■ **Exercise objective**: Among the entries below, find each line with "githubusercontent" and show it.

Items from a dataset

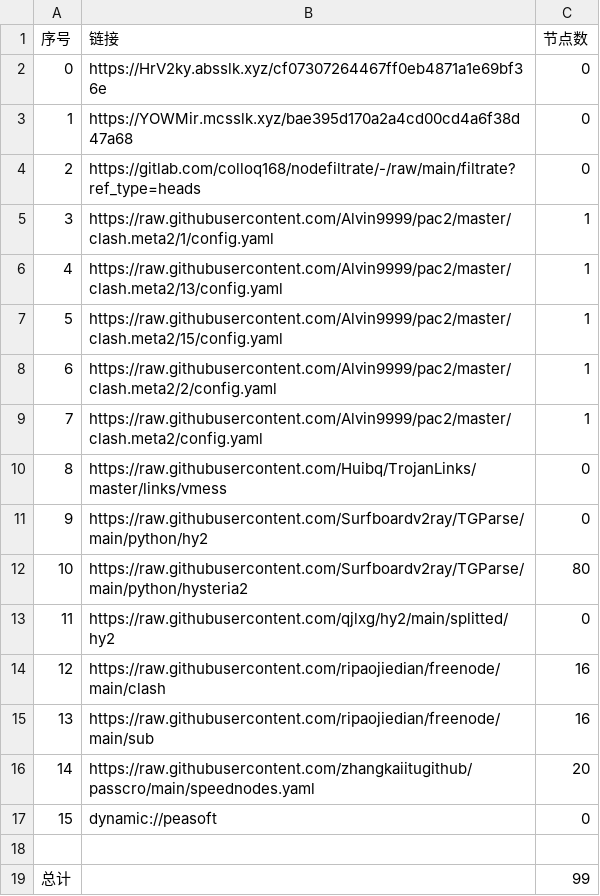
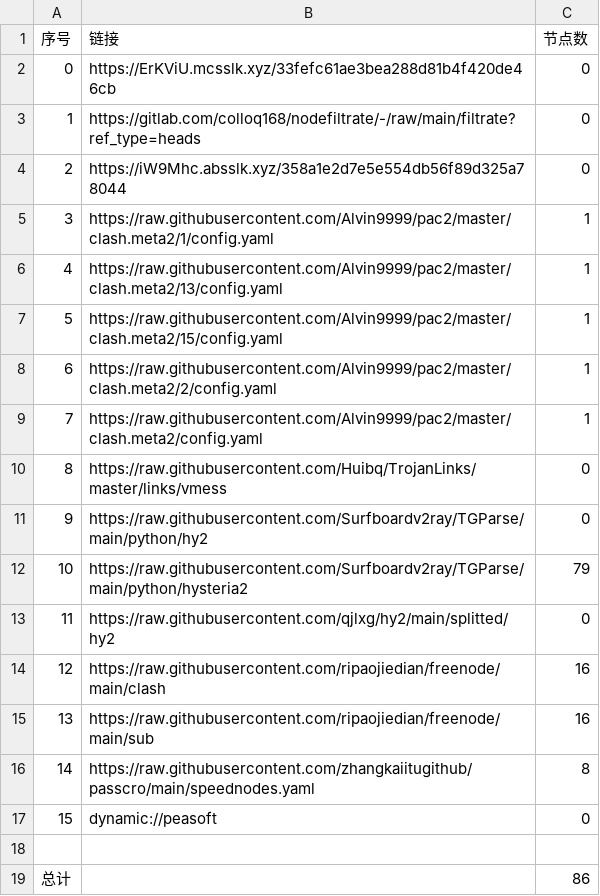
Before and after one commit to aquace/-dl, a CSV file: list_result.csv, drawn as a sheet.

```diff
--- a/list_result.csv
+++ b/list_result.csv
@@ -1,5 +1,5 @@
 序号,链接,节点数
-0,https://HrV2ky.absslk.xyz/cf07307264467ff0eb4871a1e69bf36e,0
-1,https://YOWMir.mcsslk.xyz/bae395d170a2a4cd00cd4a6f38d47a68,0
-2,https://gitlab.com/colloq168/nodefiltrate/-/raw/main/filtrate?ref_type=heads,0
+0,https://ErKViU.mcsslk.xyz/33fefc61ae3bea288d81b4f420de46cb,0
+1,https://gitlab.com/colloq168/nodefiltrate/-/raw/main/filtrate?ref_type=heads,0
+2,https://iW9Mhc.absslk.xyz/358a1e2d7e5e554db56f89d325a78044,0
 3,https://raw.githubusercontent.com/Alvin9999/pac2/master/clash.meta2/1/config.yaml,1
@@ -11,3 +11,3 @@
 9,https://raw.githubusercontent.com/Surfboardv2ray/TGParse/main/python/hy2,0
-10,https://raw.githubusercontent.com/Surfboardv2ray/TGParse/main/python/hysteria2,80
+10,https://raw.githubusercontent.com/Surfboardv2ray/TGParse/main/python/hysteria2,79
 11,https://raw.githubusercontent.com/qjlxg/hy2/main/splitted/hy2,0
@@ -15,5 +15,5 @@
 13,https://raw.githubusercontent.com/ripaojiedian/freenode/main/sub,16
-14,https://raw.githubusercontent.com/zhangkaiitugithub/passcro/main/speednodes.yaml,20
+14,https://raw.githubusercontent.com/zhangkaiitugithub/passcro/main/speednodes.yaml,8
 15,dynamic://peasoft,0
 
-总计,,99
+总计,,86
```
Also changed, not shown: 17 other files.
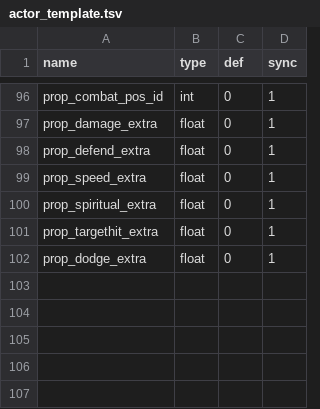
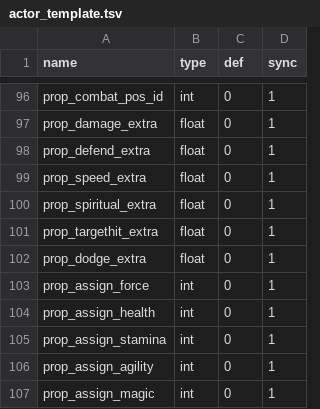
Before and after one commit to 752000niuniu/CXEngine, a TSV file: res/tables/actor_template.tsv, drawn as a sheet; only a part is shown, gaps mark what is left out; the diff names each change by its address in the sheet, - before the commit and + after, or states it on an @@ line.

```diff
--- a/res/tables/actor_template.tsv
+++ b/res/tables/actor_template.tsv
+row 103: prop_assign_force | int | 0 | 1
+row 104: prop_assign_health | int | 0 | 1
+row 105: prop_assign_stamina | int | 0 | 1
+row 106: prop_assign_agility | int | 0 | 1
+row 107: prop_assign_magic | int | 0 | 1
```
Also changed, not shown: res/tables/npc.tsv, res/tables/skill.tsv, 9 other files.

* * *

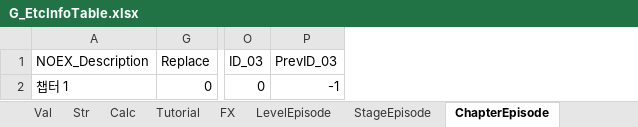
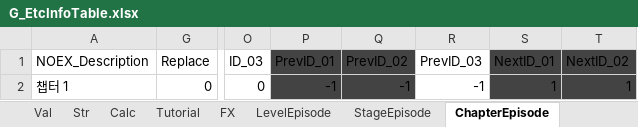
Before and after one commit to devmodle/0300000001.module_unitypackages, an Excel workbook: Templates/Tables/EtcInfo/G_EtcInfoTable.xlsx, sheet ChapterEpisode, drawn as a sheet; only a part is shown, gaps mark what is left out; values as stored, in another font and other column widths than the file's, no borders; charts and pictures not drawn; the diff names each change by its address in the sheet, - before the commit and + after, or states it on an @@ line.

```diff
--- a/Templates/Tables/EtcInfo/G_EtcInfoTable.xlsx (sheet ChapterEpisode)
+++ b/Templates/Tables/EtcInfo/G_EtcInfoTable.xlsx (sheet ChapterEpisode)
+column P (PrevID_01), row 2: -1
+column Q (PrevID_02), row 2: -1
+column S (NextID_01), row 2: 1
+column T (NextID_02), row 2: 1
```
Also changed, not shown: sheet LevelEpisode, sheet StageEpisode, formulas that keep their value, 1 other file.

* * *

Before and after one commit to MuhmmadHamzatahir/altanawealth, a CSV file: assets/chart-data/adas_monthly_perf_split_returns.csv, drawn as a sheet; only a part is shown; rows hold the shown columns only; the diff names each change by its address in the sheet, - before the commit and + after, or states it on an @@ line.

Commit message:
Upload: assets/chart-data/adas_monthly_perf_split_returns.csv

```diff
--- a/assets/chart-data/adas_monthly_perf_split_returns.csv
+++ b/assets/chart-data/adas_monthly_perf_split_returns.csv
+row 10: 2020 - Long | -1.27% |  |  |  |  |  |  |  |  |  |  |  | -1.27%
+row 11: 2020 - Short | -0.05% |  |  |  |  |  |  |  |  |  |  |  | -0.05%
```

■ **Answer box**:
 3,https://raw.githubusercontent.com/Alvin9999/pac2/master/clash.meta2/1/config.yaml,1
 9,https://raw.githubusercontent.com/Surfboardv2ray/TGParse/main/python/hy2,0
-10,https://raw.githubusercontent.com/Surfboardv2ray/TGParse/main/python/hysteria2,80
+10,https://raw.githubusercontent.com/Surfboardv2ray/TGParse/main/python/hysteria2,79
 11,https://raw.githubusercontent.com/qjlxg/hy2/main/splitted/hy2,0
 13,https://raw.githubusercontent.com/ripaojiedian/freenode/main/sub,16
-14,https://raw.githubusercontent.com/zhangkaiitugithub/passcro/main/speednodes.yaml,20
+14,https://raw.githubusercontent.com/zhangkaiitugithub/passcro/main/speednodes.yaml,8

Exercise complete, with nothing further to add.